* **Directions**
Without the pictures, give every record again exactly.

Recorded data:
******
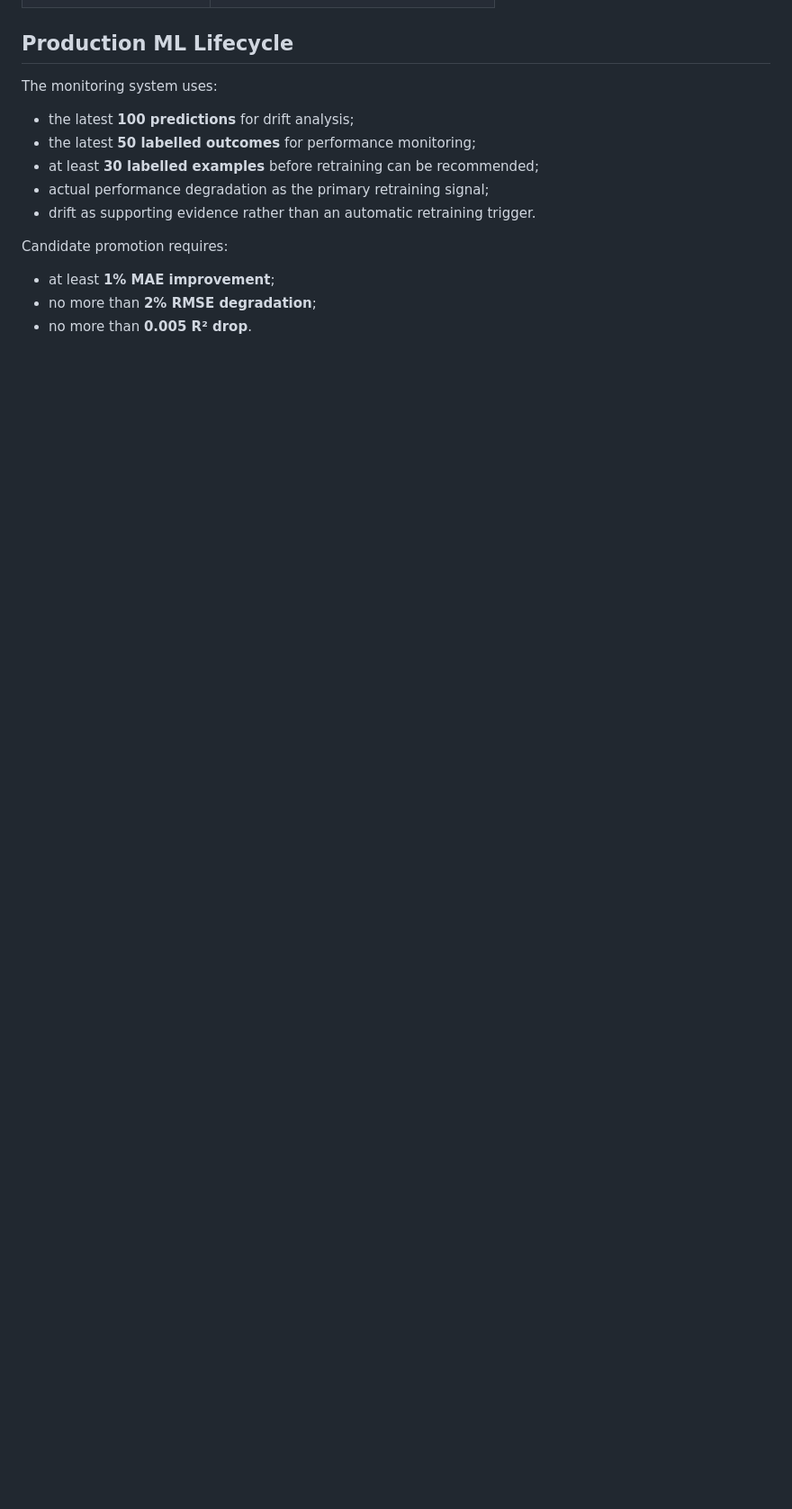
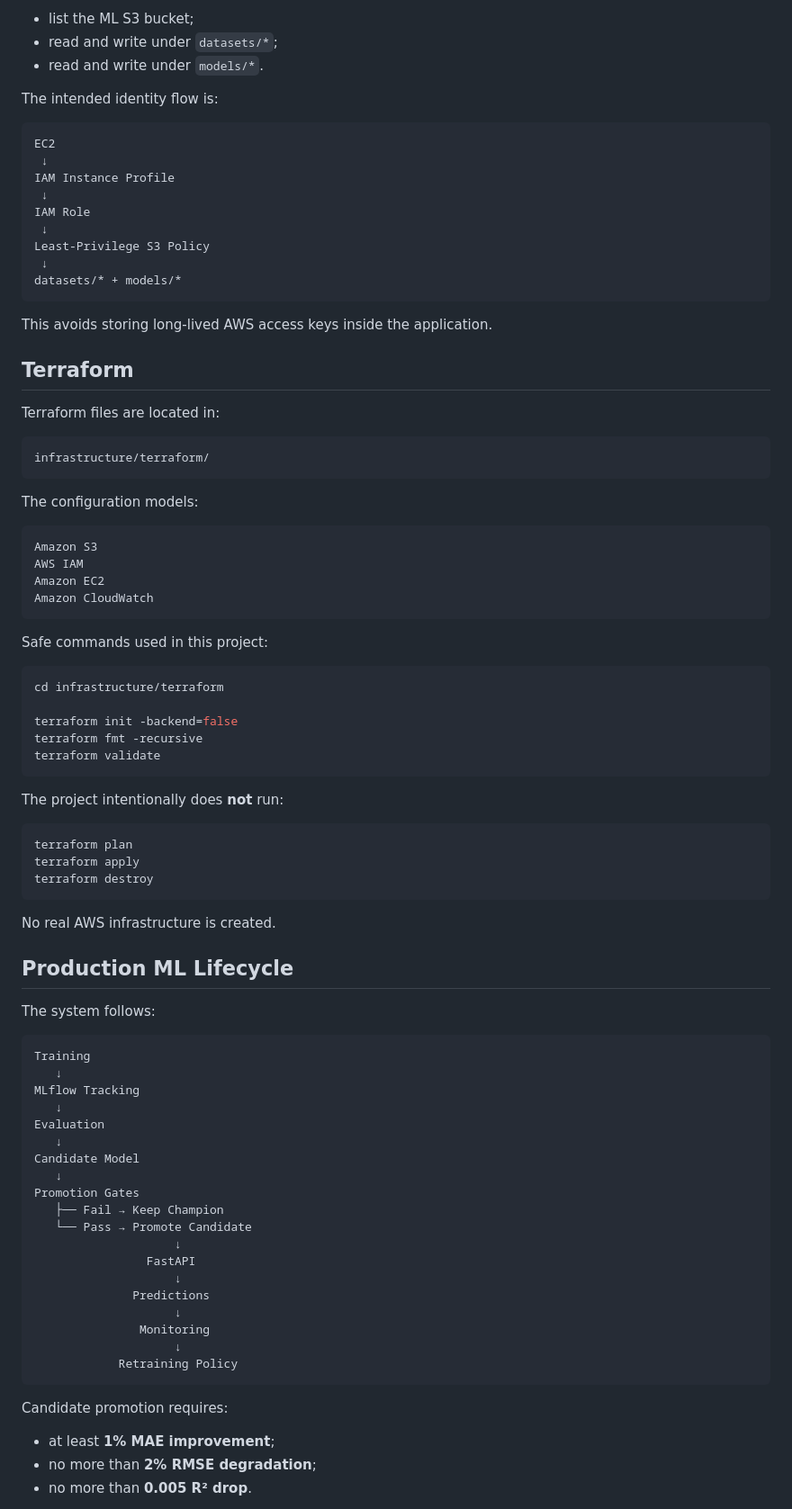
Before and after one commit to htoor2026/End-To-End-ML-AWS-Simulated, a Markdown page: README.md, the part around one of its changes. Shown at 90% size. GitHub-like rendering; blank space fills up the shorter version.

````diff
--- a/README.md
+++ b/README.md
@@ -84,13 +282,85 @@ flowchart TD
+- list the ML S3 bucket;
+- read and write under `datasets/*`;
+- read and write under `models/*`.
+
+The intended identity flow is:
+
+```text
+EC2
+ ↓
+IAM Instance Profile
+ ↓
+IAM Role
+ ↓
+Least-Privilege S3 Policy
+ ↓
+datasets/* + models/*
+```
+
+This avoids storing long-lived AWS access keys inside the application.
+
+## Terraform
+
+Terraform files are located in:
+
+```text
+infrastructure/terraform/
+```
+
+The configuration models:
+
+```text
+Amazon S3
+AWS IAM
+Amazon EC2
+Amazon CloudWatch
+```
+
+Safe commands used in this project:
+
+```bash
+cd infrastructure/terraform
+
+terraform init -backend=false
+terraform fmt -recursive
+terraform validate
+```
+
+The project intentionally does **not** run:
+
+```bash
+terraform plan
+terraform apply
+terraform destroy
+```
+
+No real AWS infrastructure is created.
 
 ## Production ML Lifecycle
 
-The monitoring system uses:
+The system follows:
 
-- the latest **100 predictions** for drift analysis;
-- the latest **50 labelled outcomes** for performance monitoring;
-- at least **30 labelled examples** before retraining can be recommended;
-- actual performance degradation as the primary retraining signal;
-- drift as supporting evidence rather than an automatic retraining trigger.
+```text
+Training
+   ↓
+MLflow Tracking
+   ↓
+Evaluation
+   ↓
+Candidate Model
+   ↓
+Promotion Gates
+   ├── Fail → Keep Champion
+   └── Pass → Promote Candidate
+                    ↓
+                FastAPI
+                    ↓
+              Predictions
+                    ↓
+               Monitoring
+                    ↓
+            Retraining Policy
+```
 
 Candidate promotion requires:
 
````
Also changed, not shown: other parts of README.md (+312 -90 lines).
******
* **Answer below**
Before and after one commit to htoor2026/End-To-End-ML-AWS-Simulated, a Markdown page: README.md, the part around one of its changes. Shown at 90% size. GitHub-like rendering; blank space fills up the shorter version.

````diff
--- a/README.md
+++ b/README.md
@@ -84,13 +282,85 @@ flowchart TD
+- list the ML S3 bucket;
+- read and write under `datasets/*`;
+- read and write under `models/*`.
+
+The intended identity flow is:
+
+```text
+EC2
+ ↓
+IAM Instance Profile
+ ↓
+IAM Role
+ ↓
+Least-Privilege S3 Policy
+ ↓
+datasets/* + models/*
+```
+
+This avoids storing long-lived AWS access keys inside the application.
+
+## Terraform
+
+Terraform files are located in:
+
+```text
+infrastructure/terraform/
+```
+
+The configuration models:
+
+```text
+Amazon S3
+AWS IAM
+Amazon EC2
+Amazon CloudWatch
+```
+
+Safe commands used in this project:
+
+```bash
+cd infrastructure/terraform
+
+terraform init -backend=false
+terraform fmt -recursive
+terraform validate
+```
+
+The project intentionally does **not** run:
+
+```bash
+terraform plan
+terraform apply
+terraform destroy
+```
+
+No real AWS infrastructure is created.
 
 ## Production ML Lifecycle
 
-The monitoring system uses:
+The system follows:
 
-- the latest **100 predictions** for drift analysis;
-- the latest **50 labelled outcomes** for performance monitoring;
-- at least **30 labelled examples** before retraining can be recommended;
-- actual performance degradation as the primary retraining signal;
-- drift as supporting evidence rather than an automatic retraining trigger.
+```text
+Training
+   ↓
+MLflow Tracking
+   ↓
+Evaluation
+   ↓
+Candidate Model
+   ↓
+Promotion Gates
+   ├── Fail → Keep Champion
+   └── Pass → Promote Candidate
+                    ↓
+                FastAPI
+                    ↓
+              Predictions
+                    ↓
+               Monitoring
+                    ↓
+            Retraining Policy
+```
 
 Candidate promotion requires:
 
````
Also changed, not shown: other parts of README.md (+312 -90 lines).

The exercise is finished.